Note – This one’s a personal request for Sam over the phone 5 mins ago
(France 1926 38m) DVD1
A notre père et mère
d/w/ph/ed Dimitri Kirsanov
Nadia Sibirskaia (younger sister), Yoland Beaulieu (older sister), Guy Belmont (young man), Jean Pasquier,
Dimitri Kirsanov is hardly a name that comes to readily to mind to even the hardiest film buffs. Yet in the twenties he was a pivotal director in the French avant garde movement, a pioneer of many of the dreamy trick effects that soon were to become commonplace. Many film buffs know of Man Ray, of Jean Epstein, of Louis Delluc and of the early Jean Vigo, yet Kirsanov remains an enigma, his films lost seemingly in the mists of the past.

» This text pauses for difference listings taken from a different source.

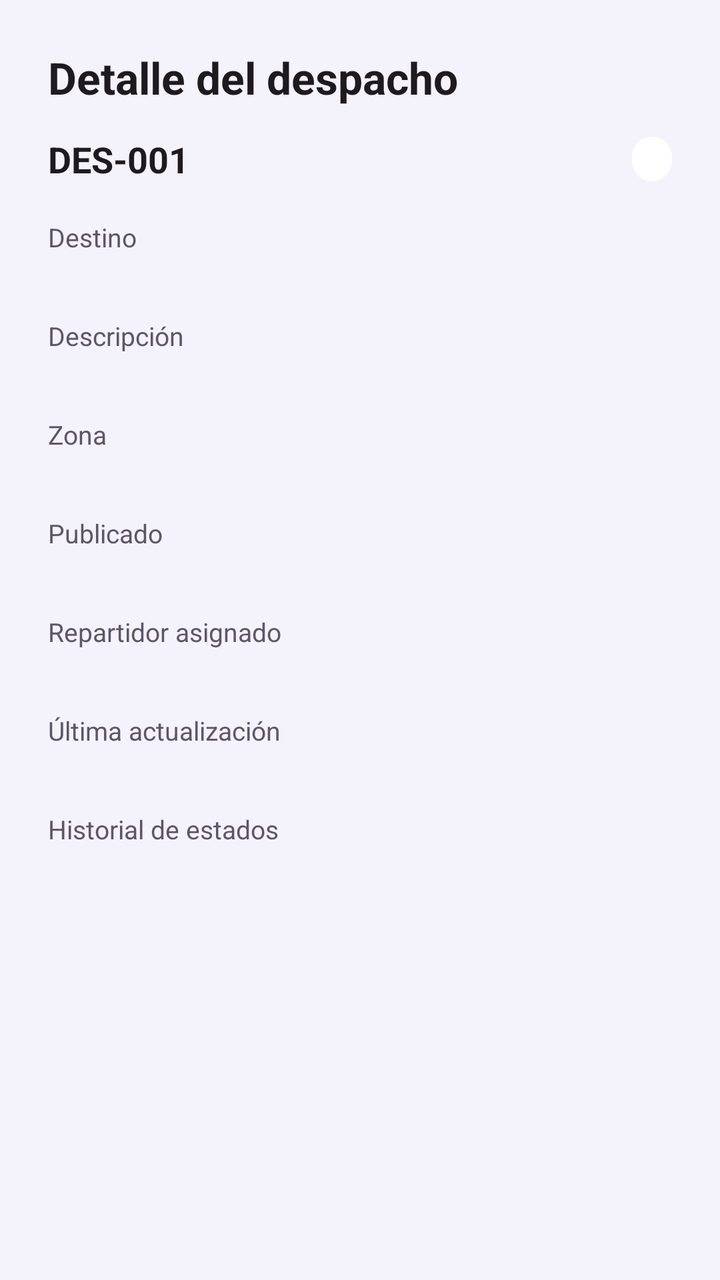
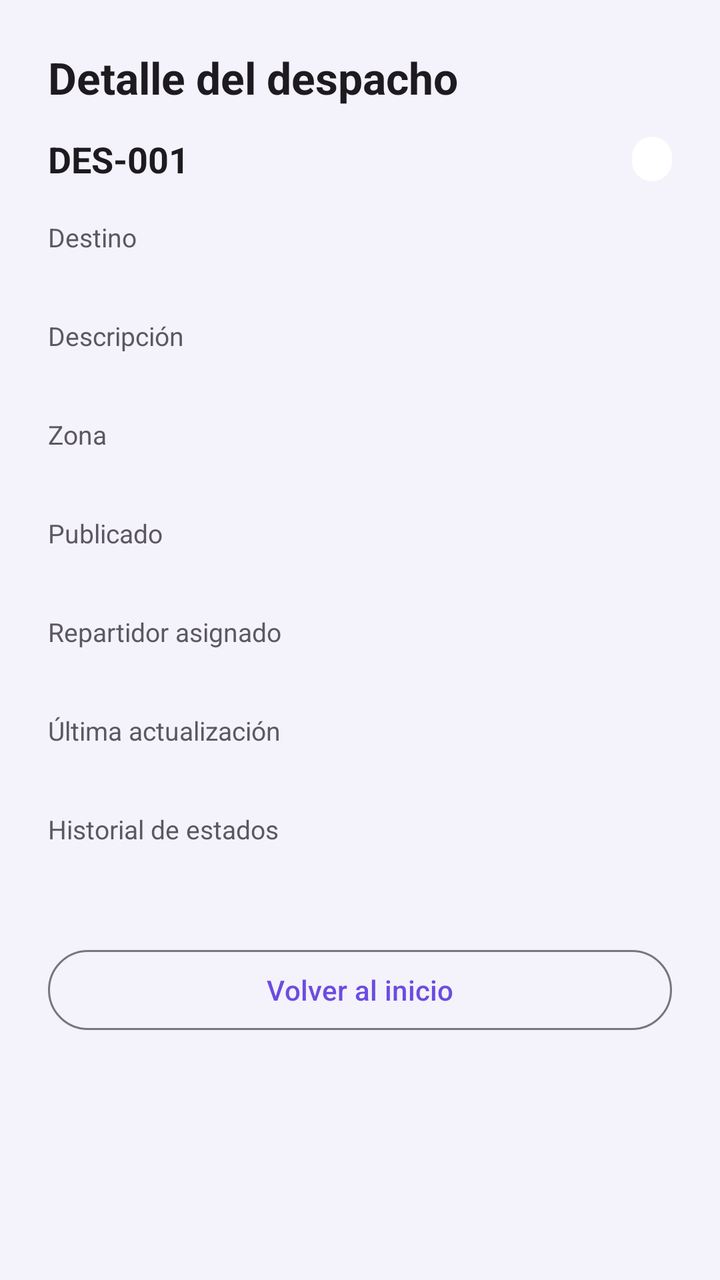

An Android layout rendered at two revisions. The XML below is the earlier revision; the diff shows what the commit changed to produce the second picture.
<!-- AndroidManifest.xml: application theme Theme.Despachos -->
<!-- res/layout/activity_detalle_despacho.xml -->
<?xml version="1.0" encoding="utf-8"?>
<ScrollView xmlns:android="http://schemas.android.com/apk/res/android"
    android:layout_width="match_parent"
    android:layout_height="match_parent"
    android:fillViewport="true">

    <LinearLayout
        android:layout_width="match_parent"
        android:layout_height="wrap_content"
        android:orientation="vertical"
        android:padding="24dp">

        <TextView
            android:layout_width="wrap_content"
            android:layout_height="wrap_content"
            android:text="Detalle del despacho"
            android:textColor="@color/texto_principal"
            android:textSize="22sp"
            android:textStyle="bold" />

        <LinearLayout
            android:layout_width="match_parent"
            android:layout_height="wrap_content"
            android:layout_marginTop="14dp"
            android:orientation="horizontal"
            android:gravity="center_vertical">

            <TextView
                android:id="@+id/tvDetalleId"
                android:layout_width="0dp"
                android:layout_height="wrap_content"
                android:layout_weight="1"
                android:text="DES-001"
                android:textColor="@color/texto_principal"
                android:textSize="18sp"
                android:textStyle="bold" />

            <TextView
                android:id="@+id/tvDetalleEstado"
                style="@style/ChipEstado"
                android:layout_width="wrap_content"
                android:layout_height="wrap_content"
                android:background="@drawable/bg_chip" />
        </LinearLayout>

        <TextView style="@style/TextoEtiqueta"
            android:layout_width="wrap_content"
            android:layout_height="wrap_content"
            android:layout_marginTop="18dp"
            android:text="Destino" />

        <TextView style="@style/TextoValor"
            android:id="@+id/tvDetalleDestino"
            android:layout_width="wrap_content"
            android:layout_height="wrap_content" />

        <TextView style="@style/TextoEtiqueta"
            android:layout_width="wrap_content"
            android:layout_height="wrap_content"
            android:text="Descripción" />

        <TextView style="@style/TextoValor"
            android:id="@+id/tvDetalleDescripcion"
            android:layout_width="wrap_content"
            android:layout_height="wrap_content" />

        <TextView style="@style/TextoEtiqueta"
            android:layout_width="wrap_content"
            android:layout_height="wrap_content"
            android:text="Zona" />

        <TextView style="@style/TextoValor"
            android:id="@+id/tvDetalleZona"
            android:layout_width="wrap_content"
            android:layout_height="wrap_content" />

        <TextView style="@style/TextoEtiqueta"
            android:layout_width="wrap_content"
            android:layout_height="wrap_content"
            android:text="Publicado" />

        <TextView style="@style/TextoValor"
            android:id="@+id/tvDetallePublicadoEn"
            android:layout_width="wrap_content"
            android:layout_height="wrap_content" />

        <TextView style="@style/TextoEtiqueta"
            android:layout_width="wrap_content"
            android:layout_height="wrap_content"
            android:text="Repartidor asignado" />

        <TextView style="@style/TextoValor"
            android:id="@+id/tvDetalleRepartidor"
            android:layout_width="wrap_content"
            android:layout_height="wrap_content" />

        <TextView style="@style/TextoEtiqueta"
            android:layout_width="wrap_content"
            android:layout_height="wrap_content"
            android:text="Última actualización" />

        <TextView style="@style/TextoValor"
            android:id="@+id/tvDetalleActualizadoEn"
            android:layout_width="wrap_content"
            android:layout_height="wrap_content" />

        <TextView style="@style/TextoEtiqueta"
            android:layout_width="wrap_content"
            android:layout_height="wrap_content"
            android:text="Historial de estados" />

        <TextView style="@style/TextoValor"
            android:id="@+id/tvDetalleHistorial"
            android:layout_width="wrap_content"
            android:layout_height="wrap_content" />

    </LinearLayout>
</ScrollView>
<!-- resources referenced by this layout -->
<resources>
  <color name="texto_principal">#1D1B20</color>
  <!-- drawable bg_chip (drawable) -->
  <?xml version="1.0" encoding="utf-8"?>
  <shape xmlns:android="http://schemas.android.com/apk/res/android" android:shape="rectangle">
      <solid android:color="#FFFFFF" />
      <corners android:radius="20dp" />
  </shape>
  <style name="ChipEstado" parent="TextAppearance.AppCompat.Caption">
          <item name="android:textColor">#FFFFFF</item>
          <item name="android:textStyle">bold</item>
          <item name="android:paddingStart">10dp</item>
          <item name="android:paddingEnd">10dp</item>
          <item name="android:paddingTop">3dp</item>
          <item name="android:paddingBottom">3dp</item>
      </style>
  <style name="TextoEtiqueta" parent="TextAppearance.AppCompat.Body1">
          <item name="android:textColor">@color/texto_secundario</item>
          <item name="android:textSize">13sp</item>
      </style>
  <style name="TextoValor" parent="TextAppearance.AppCompat.Body1">
          <item name="android:textColor">@color/texto_principal</item>
          <item name="android:textSize">16sp</item>
          <item name="android:layout_marginBottom">10dp</item>
      </style>
  <style name="Theme.Despachos" parent="Theme.Material3.DayNight">
          <item name="colorPrimary">@color/primario</item>
          <item name="colorPrimaryDark">@color/primario_oscuro</item>
          <item name="android:statusBarColor">@color/primario_oscuro</item>
          <item name="android:colorBackground">@color/fondo</item>
      </style>
  <color name="texto_secundario">#5B5766</color>
  <color name="primario">#6C4CE0</color>
  <color name="primario_oscuro">#3F2FA8</color>
  <color name="fondo">#F4F2FA</color>
</resources>

<!-- the commit's change to res/layout/activity_detalle_despacho.xml (unified diff, before → after) -->
@@ -114,5 +114,13 @@
             android:layout_width="wrap_content"
             android:layout_height="wrap_content" />
 
+        <Button
+            android:id="@+id/btnVolverInicio"
+            style="@style/Widget.Material3.Button.OutlinedButton"
+            android:layout_width="match_parent"
+            android:layout_height="wrap_content"
+            android:layout_marginTop="16dp"
+            android:text="Volver al inicio" />
+
     </LinearLayout>
 </ScrollView>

His most famous film remains Menilmontant, and its many adherents included none other than Pauline Kael. On one hand, it does have a linear story, and yet on another it seems to make the rules up as it goes along, from scene to scene. It begins with a famous shot of lace curtains being grabbed at from inside a house. A door handle is vigorously shaken from within. A couple emerge frantically from inside, as they are being grabbed by an assailant. After a feverish struggle, the assailant grabs an axe and murders them both. Cut then to two teenage girls playing by the nearby river, trying to coax a cat down out of a tree. The youngest runs off home, but finds a crowd gathered round the bodies of her parents and runs back to the older sister in an understandable hysteria. We next find them by the graveside of their parents, before time shifts forward – beautifully illustrated by the overgrown nature of their parents’ grave – and we find them in Paris. (more…)